* [WHAT IS BEING ASKED]
Copy the records that follow exactly as written, but not their pictures.

Web page revision data:
Content starts

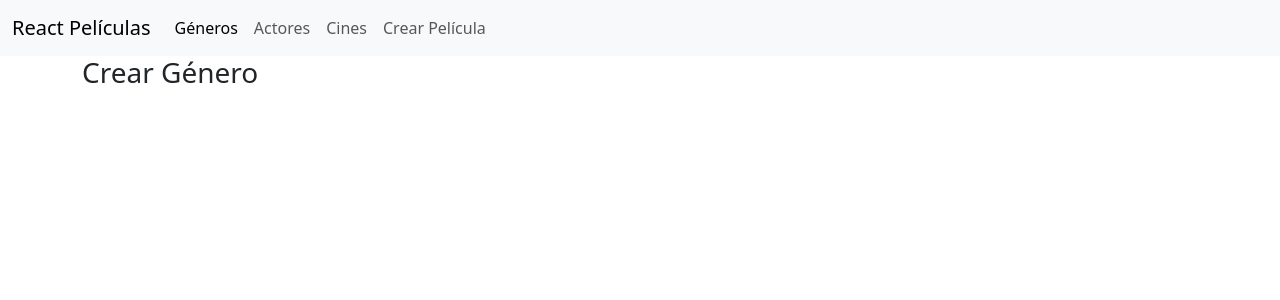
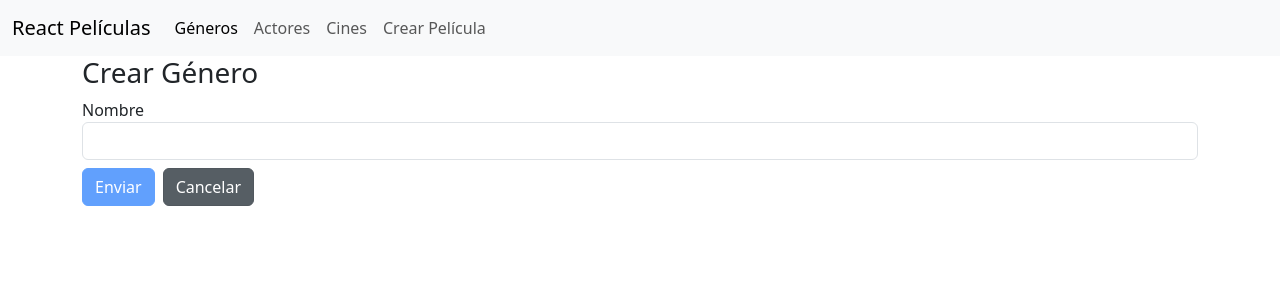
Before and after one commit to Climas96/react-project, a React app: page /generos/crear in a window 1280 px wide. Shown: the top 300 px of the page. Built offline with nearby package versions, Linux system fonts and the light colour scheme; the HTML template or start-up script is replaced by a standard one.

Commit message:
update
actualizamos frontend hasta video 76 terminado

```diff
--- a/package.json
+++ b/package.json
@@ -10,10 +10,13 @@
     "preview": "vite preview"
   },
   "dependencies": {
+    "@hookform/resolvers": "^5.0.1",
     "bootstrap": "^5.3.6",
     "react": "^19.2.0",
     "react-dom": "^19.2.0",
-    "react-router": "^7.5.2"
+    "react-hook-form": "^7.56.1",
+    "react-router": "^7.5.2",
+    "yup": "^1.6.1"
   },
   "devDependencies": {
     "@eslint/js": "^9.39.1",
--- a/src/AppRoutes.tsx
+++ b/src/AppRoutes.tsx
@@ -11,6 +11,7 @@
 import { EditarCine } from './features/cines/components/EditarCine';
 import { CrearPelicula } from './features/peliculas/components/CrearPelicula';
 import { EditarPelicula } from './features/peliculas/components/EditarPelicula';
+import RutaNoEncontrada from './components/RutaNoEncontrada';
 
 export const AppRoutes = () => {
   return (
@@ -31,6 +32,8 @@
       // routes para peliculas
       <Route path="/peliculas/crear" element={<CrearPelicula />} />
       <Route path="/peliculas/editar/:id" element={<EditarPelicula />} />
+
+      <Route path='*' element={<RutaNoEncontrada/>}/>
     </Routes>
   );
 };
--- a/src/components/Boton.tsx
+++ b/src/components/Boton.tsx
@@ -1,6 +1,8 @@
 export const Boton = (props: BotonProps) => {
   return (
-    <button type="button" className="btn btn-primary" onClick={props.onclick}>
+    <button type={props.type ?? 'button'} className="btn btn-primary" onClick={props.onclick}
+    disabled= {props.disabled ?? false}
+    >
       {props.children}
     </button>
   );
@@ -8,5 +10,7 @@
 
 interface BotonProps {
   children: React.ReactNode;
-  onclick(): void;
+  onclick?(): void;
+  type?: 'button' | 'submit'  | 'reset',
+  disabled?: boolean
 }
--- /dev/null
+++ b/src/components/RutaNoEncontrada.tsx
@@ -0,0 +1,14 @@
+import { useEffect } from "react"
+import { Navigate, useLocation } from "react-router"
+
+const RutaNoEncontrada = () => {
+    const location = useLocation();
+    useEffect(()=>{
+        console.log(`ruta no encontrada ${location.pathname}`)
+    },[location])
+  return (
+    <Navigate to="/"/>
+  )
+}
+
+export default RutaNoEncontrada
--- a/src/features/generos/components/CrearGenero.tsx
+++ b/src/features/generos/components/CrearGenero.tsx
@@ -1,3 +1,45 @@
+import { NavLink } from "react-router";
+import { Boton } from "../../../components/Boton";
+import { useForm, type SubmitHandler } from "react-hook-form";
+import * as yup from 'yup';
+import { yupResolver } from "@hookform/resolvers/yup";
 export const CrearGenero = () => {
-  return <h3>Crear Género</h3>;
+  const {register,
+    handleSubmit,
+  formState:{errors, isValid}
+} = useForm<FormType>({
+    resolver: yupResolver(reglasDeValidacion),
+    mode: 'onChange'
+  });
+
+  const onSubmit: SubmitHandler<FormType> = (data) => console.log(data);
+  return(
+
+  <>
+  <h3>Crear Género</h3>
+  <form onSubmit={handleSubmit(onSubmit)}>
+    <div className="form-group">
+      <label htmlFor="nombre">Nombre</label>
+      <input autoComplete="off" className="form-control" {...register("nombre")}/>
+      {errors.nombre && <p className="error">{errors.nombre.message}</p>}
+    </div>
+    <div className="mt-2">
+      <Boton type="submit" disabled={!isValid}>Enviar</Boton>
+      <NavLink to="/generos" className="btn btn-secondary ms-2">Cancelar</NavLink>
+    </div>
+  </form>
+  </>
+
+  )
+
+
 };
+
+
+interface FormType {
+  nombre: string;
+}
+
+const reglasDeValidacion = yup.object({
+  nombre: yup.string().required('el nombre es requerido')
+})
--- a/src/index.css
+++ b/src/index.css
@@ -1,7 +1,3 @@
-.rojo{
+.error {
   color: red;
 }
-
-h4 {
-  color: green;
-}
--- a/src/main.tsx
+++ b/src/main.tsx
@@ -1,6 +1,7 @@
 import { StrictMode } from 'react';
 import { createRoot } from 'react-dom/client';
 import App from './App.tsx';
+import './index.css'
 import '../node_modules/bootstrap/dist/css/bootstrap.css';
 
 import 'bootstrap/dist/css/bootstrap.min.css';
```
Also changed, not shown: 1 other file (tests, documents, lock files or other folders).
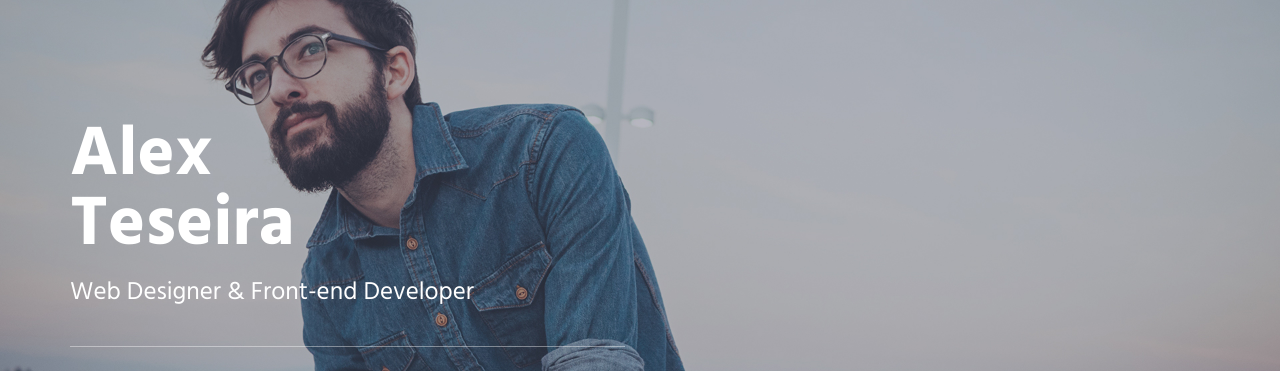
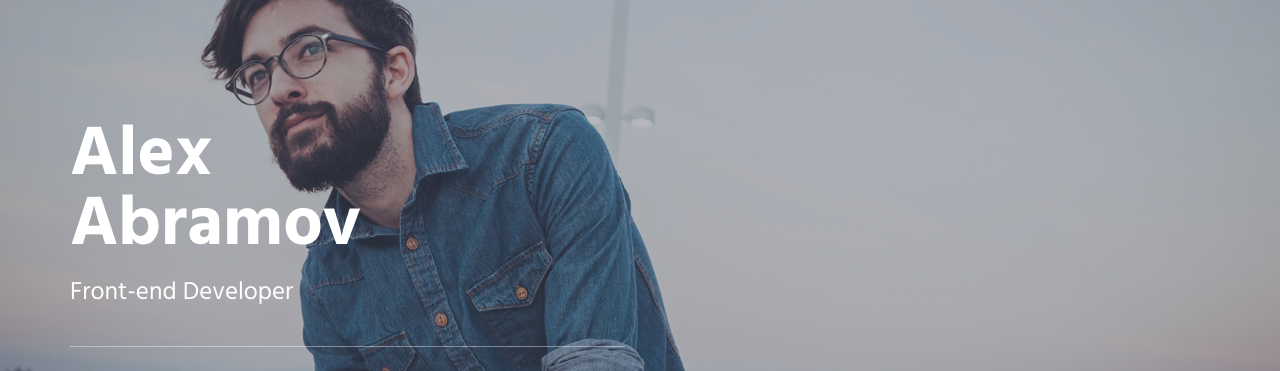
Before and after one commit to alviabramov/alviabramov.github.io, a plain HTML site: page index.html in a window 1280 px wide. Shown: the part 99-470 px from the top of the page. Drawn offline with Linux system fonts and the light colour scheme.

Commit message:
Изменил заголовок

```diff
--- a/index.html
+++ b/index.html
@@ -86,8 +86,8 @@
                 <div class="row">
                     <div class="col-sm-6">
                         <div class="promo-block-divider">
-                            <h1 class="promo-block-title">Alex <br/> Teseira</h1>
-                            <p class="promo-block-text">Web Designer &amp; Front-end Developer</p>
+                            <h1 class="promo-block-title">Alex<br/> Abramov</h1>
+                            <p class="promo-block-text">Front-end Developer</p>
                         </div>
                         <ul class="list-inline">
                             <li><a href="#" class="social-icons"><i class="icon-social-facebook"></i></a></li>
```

Content ends

* [SOLUTION TO THE EXERCISE]
Before and after one commit to Climas96/react-project, a React app: page /generos/crear in a window 1280 px wide. Shown: the top 300 px of the page. Built offline with nearby package versions, Linux system fonts and the light colour scheme; the HTML template or start-up script is replaced by a standard one.

Commit message:
update
actualizamos frontend hasta video 76 terminado

```diff
--- a/package.json
+++ b/package.json
@@ -10,10 +10,13 @@
     "preview": "vite preview"
   },
   "dependencies": {
+    "@hookform/resolvers": "^5.0.1",
     "bootstrap": "^5.3.6",
     "react": "^19.2.0",
     "react-dom": "^19.2.0",
-    "react-router": "^7.5.2"
+    "react-hook-form": "^7.56.1",
+    "react-router": "^7.5.2",
+    "yup": "^1.6.1"
   },
   "devDependencies": {
     "@eslint/js": "^9.39.1",
--- a/src/AppRoutes.tsx
+++ b/src/AppRoutes.tsx
@@ -11,6 +11,7 @@
 import { EditarCine } from './features/cines/components/EditarCine';
 import { CrearPelicula } from './features/peliculas/components/CrearPelicula';
 import { EditarPelicula } from './features/peliculas/components/EditarPelicula';
+import RutaNoEncontrada from './components/RutaNoEncontrada';
 
 export const AppRoutes = () => {
   return (
@@ -31,6 +32,8 @@
       // routes para peliculas
       <Route path="/peliculas/crear" element={<CrearPelicula />} />
       <Route path="/peliculas/editar/:id" element={<EditarPelicula />} />
+
+      <Route path='*' element={<RutaNoEncontrada/>}/>
     </Routes>
   );
 };
--- a/src/components/Boton.tsx
+++ b/src/components/Boton.tsx
@@ -1,6 +1,8 @@
 export const Boton = (props: BotonProps) => {
   return (
-    <button type="button" className="btn btn-primary" onClick={props.onclick}>
+    <button type={props.type ?? 'button'} className="btn btn-primary" onClick={props.onclick}
+    disabled= {props.disabled ?? false}
+    >
       {props.children}
     </button>
   );
@@ -8,5 +10,7 @@
 
 interface BotonProps {
   children: React.ReactNode;
-  onclick(): void;
+  onclick?(): void;
+  type?: 'button' | 'submit'  | 'reset',
+  disabled?: boolean
 }
--- /dev/null
+++ b/src/components/RutaNoEncontrada.tsx
@@ -0,0 +1,14 @@
+import { useEffect } from "react"
+import { Navigate, useLocation } from "react-router"
+
+const RutaNoEncontrada = () => {
+    const location = useLocation();
+    useEffect(()=>{
+        console.log(`ruta no encontrada ${location.pathname}`)
+    },[location])
+  return (
+    <Navigate to="/"/>
+  )
+}
+
+export default RutaNoEncontrada
--- a/src/features/generos/components/CrearGenero.tsx
+++ b/src/features/generos/components/CrearGenero.tsx
@@ -1,3 +1,45 @@
+import { NavLink } from "react-router";
+import { Boton } from "../../../components/Boton";
+import { useForm, type SubmitHandler } from "react-hook-form";
+import * as yup from 'yup';
+import { yupResolver } from "@hookform/resolvers/yup";
 export const CrearGenero = () => {
-  return <h3>Crear Género</h3>;
+  const {register,
+    handleSubmit,
+  formState:{errors, isValid}
+} = useForm<FormType>({
+    resolver: yupResolver(reglasDeValidacion),
+    mode: 'onChange'
+  });
+
+  const onSubmit: SubmitHandler<FormType> = (data) => console.log(data);
+  return(
+
+  <>
+  <h3>Crear Género</h3>
+  <form onSubmit={handleSubmit(onSubmit)}>
+    <div className="form-group">
+      <label htmlFor="nombre">Nombre</label>
+      <input autoComplete="off" className="form-control" {...register("nombre")}/>
+      {errors.nombre && <p className="error">{errors.nombre.message}</p>}
+    </div>
+    <div className="mt-2">
+      <Boton type="submit" disabled={!isValid}>Enviar</Boton>
+      <NavLink to="/generos" className="btn btn-secondary ms-2">Cancelar</NavLink>
+    </div>
+  </form>
+  </>
+
+  )
+
+
 };
+
+
+interface FormType {
+  nombre: string;
+}
+
+const reglasDeValidacion = yup.object({
+  nombre: yup.string().required('el nombre es requerido')
+})
--- a/src/index.css
+++ b/src/index.css
@@ -1,7 +1,3 @@
-.rojo{
+.error {
   color: red;
 }
-
-h4 {
-  color: green;
-}
--- a/src/main.tsx
+++ b/src/main.tsx
@@ -1,6 +1,7 @@
 import { StrictMode } from 'react';
 import { createRoot } from 'react-dom/client';
 import App from './App.tsx';
+import './index.css'
 import '../node_modules/bootstrap/dist/css/bootstrap.css';
 
 import 'bootstrap/dist/css/bootstrap.min.css';
```
Also changed, not shown: 1 other file (tests, documents, lock files or other folders).
Before and after one commit to alviabramov/alviabramov.github.io, a plain HTML site: page index.html in a window 1280 px wide. Shown: the part 99-470 px from the top of the page. Drawn offline with Linux system fonts and the light colour scheme.

Commit message:
Изменил заголовок

```diff
--- a/index.html
+++ b/index.html
@@ -86,8 +86,8 @@
                 <div class="row">
                     <div class="col-sm-6">
                         <div class="promo-block-divider">
-                            <h1 class="promo-block-title">Alex <br/> Teseira</h1>
-                            <p class="promo-block-text">Web Designer &amp; Front-end Developer</p>
+                            <h1 class="promo-block-title">Alex<br/> Abramov</h1>
+                            <p class="promo-block-text">Front-end Developer</p>
                         </div>
                         <ul class="list-inline">
                             <li><a href="#" class="social-icons"><i class="icon-social-facebook"></i></a></li>
```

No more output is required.